Phil Collins reminded us that the story of Texas and its message of independence, sacrifice and courage, is a powerful one. It’s a story with such timeless and powerful themes that it can reach across the ocean to rural England and capture the imagination of a 5-year-old boy who later grew into a worldwide rock star.
The artifacts Collins collected over the last 25 years are indeed valuable. A truly humble Englishman, he is hesitant to discuss the amount he spent on his obsession, but begrudgingly admits it’s in the seven figures.
As extremely generous as that is, the value of these artifacts comes not from their worth on the free market, but their priceless ability to inspire.
As we saw last year with the brief return of the Travis Letter to the Alamo, Texans (and those who wished they were) are inspired by the genuine article.
A reproduction of the iconic Travis “Victory or Death” letter might have garnered passing interest from those who happened to be wandering through the Alamo, but the real letter, penned by Texas Lt. Col. William Barret Travis, caused visitors from around the world to wait in line up to five hours for just a glimpse.
People yearn to be inspired. Inspiration comes from seeing items touched by patriots.
Many at the exhibit left the Alamo in tears, moved by the courage and determination seen in the pen strokes of Travis, who wrote the letter while encircled by the enemy, facing almost certain death, but choosing to stand his ground.
At the end of the Travis Letter, he added a footnote about the providential acquisition of 30 head of cattle and 90 bushels of corn and moving it to the Alamo compound before the siege.

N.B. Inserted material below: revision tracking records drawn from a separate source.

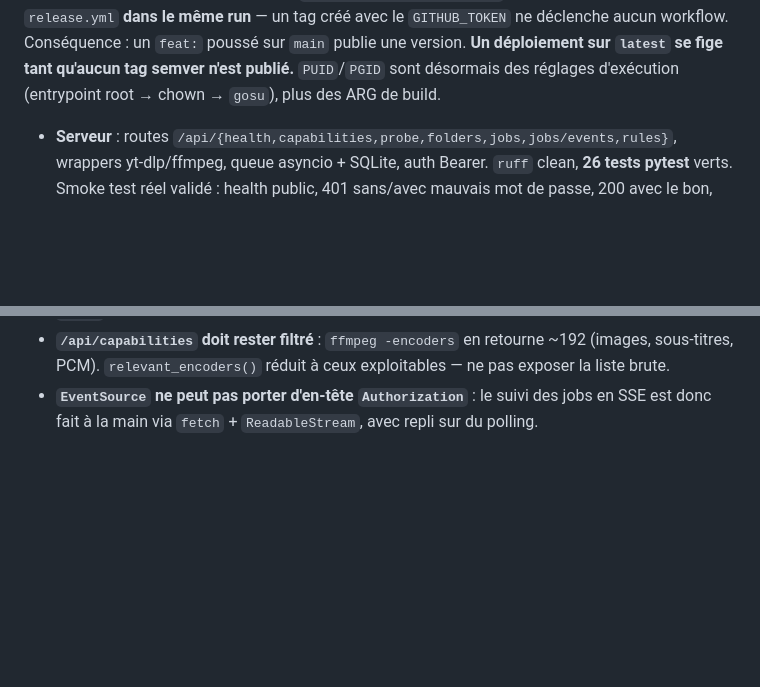
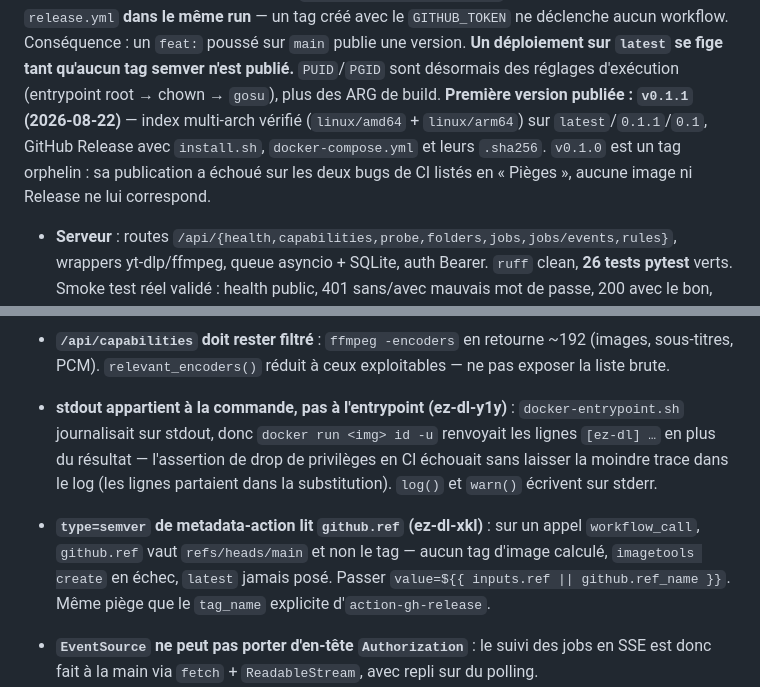
Before and after one commit to CorentinGC/ez-dl, a Markdown page: MEMORY.md, 2 parts joined by grey strips. GitHub-like rendering; blank space fills up the shorter version.

Commit message:
docs: première version publiée et pièges de la chaîne de publication (ez-dl-y1y, ez-dl-xkl)
Co-Authored-By: Claude Opus 5 (1M context) <noreply@anthropic.com>

```diff
--- a/MEMORY.md
+++ b/MEMORY.md
@@ -20,6 +20,10 @@ tag créé avec le `GITHUB_TOKEN` ne déclenche aucun workflow. Conséquence : u
 `main` publie une version. **Un déploiement sur `latest` se fige
 tant qu'aucun tag semver n'est publié.** `PUID`/`PGID` sont désormais des réglages d'exécution
 (entrypoint root → chown → `gosu`), plus des ARG de build.
+**Première version publiée : `v0.1.1` (2026-08-22)** — index multi-arch vérifié
+(`linux/amd64` + `linux/arm64`) sur `latest`/`0.1.1`/`0.1`, GitHub Release avec `install.sh`,
+`docker-compose.yml` et leurs `.sha256`. `v0.1.0` est un tag orphelin : sa publication a échoué
+sur les deux bugs de CI listés en « Pièges », aucune image ni Release ne lui correspond.
 
 - **Serveur** : routes `/api/{health,capabilities,probe,folders,jobs,jobs/events,rules}`, wrappers
   yt-dlp/ffmpeg, queue asyncio + SQLite, auth Bearer. `ruff` clean, **26 tests pytest** verts.
@@ -236,6 +240,15 @@ tant qu'aucun tag semver n'est publié.** `PUID`/`PGID` sont désormais des rég
   glob ne matche rien (« no matches found ») — piège vu en test ; préférer `rm -rf dossier` + `mkdir`.
 - **`/api/capabilities` doit rester filtré** : `ffmpeg -encoders` en retourne ~192 (images,
   sous-titres, PCM). `relevant_encoders()` réduit à ceux exploitables — ne pas exposer la liste brute.
+- **stdout appartient à la commande, pas à l'entrypoint (ez-dl-y1y)** : `docker-entrypoint.sh`
+  journalisait sur stdout, donc `docker run <img> id -u` renvoyait les lignes `[ez-dl] …` en plus
+  du résultat — l'assertion de drop de privilèges en CI échouait sans laisser la moindre trace
+  dans le log (les lignes partaient dans la substitution). `log()` et `warn()` écrivent sur stderr.
+- **`type=semver` de metadata-action lit `github.ref` (ez-dl-xkl)** : sur un appel
+  `workflow_call`, `github.ref` vaut `refs/heads/main` et non le tag — aucun tag d'image calculé,
+  `imagetools create` en échec, `latest` jamais posé. Passer `value=${{ inputs.ref ||
+  github.ref_name }}`. Même piège que le `tag_name` explicite d'`action-gh-release`.
+
 - **`EventSource` ne peut pas porter d'en-tête `Authorization`** : le suivi des jobs en SSE est donc
   fait à la main via `fetch` + `ReadableStream`, avec repli sur du polling.
 - **`--` obligatoire avant l'URL passée à yt-dlp** : sans lui, une URL en `-...` est parsée
```
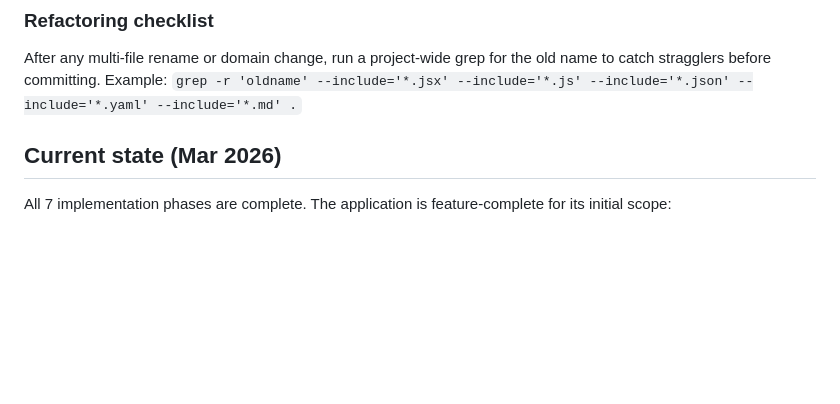
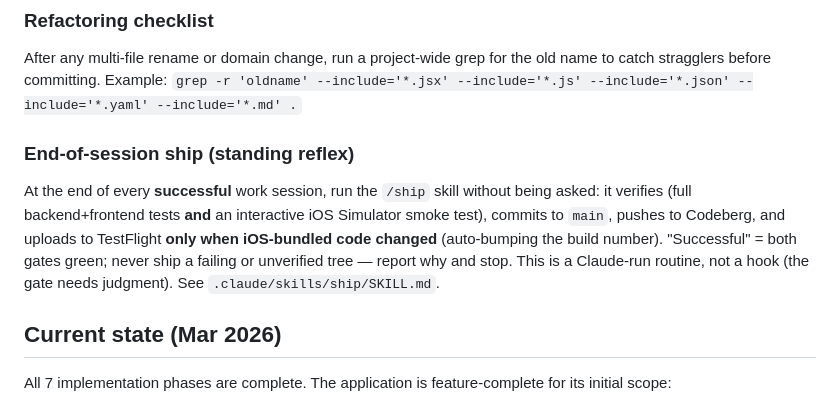
Before and after one commit to samilamti/covey, a Markdown page: CLAUDE.md, the part around the change. Rendered like a GitHub page; blank space fills up the shorter version.

Commit message:
skills: add /ship end-of-session routine; fix finalize paths
/ship gates on full tests + an interactive iOS Simulator smoke test, then
commits to main, pushes, and uploads to TestFlight only when iOS-bundled
code changed (auto-bumping the build number from list-builds.sh). Pin it
as a standing wrap-up reflex in CLAUDE.md. Also fix finalize's stale
Windows memory path -> macOS, and the Opus version in its commit example.

Co-Authored-By: Claude Opus 4.8 <noreply@anthropic.com>

```diff
--- a/CLAUDE.md
+++ b/CLAUDE.md
@@ -62,6 +62,10 @@ When modifying database schemas, always use `ALTER TABLE` migrations for existin
 ### Refactoring checklist
 
 After any multi-file rename or domain change, run a project-wide grep for the old name to catch stragglers before committing. Example: `grep -r 'oldname' --include='*.jsx' --include='*.js' --include='*.json' --include='*.yaml' --include='*.md' .`
+
+### End-of-session ship (standing reflex)
+
+At the end of every **successful** work session, run the `/ship` skill without being asked: it verifies (full backend+frontend tests **and** an interactive iOS Simulator smoke test), commits to `main`, pushes to Codeberg, and uploads to TestFlight **only when iOS-bundled code changed** (auto-bumping the build number). "Successful" = both gates green; never ship a failing or unverified tree — report why and stop. This is a Claude-run routine, not a hook (the gate needs judgment). See `.claude/skills/ship/SKILL.md`.
 
 ## Current state (Mar 2026)
 
```
Also changed, not shown: 2 other files.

The IOU for those very cattle, hastily written by Travis, is owned by Phil Collins and will now be donated to the Alamo.
This scrap of paper is not iconic, but it represents the reality of Travis’ life as he penned words that would become famous. This is the kind of artifact that shows Travis as a real human being — hardly a hero — in 1836.
And the Collins donation has hundreds of similar artifacts. One of his favorites is another receipt, this time for the saddle of Alamo courier John Smith, one of the few brave men who carried Travis’ letters to the outside world and spread the word of the dire situation.
These items transport viewers directly to 1836, a time when men and families faced life-or-death decisions every day, when the world was changing before their eyes.
With such a glimpse into perilous times, we can perhaps get a sense of the kind of person who survived those times. And perhaps we might learn something about ourselves.
That is the true value of Collins’ donation. It is a gift that will be enjoyed for generations.
Rather than sitting in a basement in Switzerland, or a private museum, these “bits of metal” as Collins calls them — all ties to the past — have been entrusted to the place most prepared to care for them.
The Texas General Land Office knows about preserving the legacy of Texas for future generations. With an archive of 35 million documents, some dating back to 1720, and responsibility over the Alamo, the Land Office will ensure these artifacts are preserved, but also exhibited responsibly so they can continue to tell the story of the Alamo and of Texas.
Jerry Patterson is the commissioner of the Texas General Land Office. www.glo.texas.gov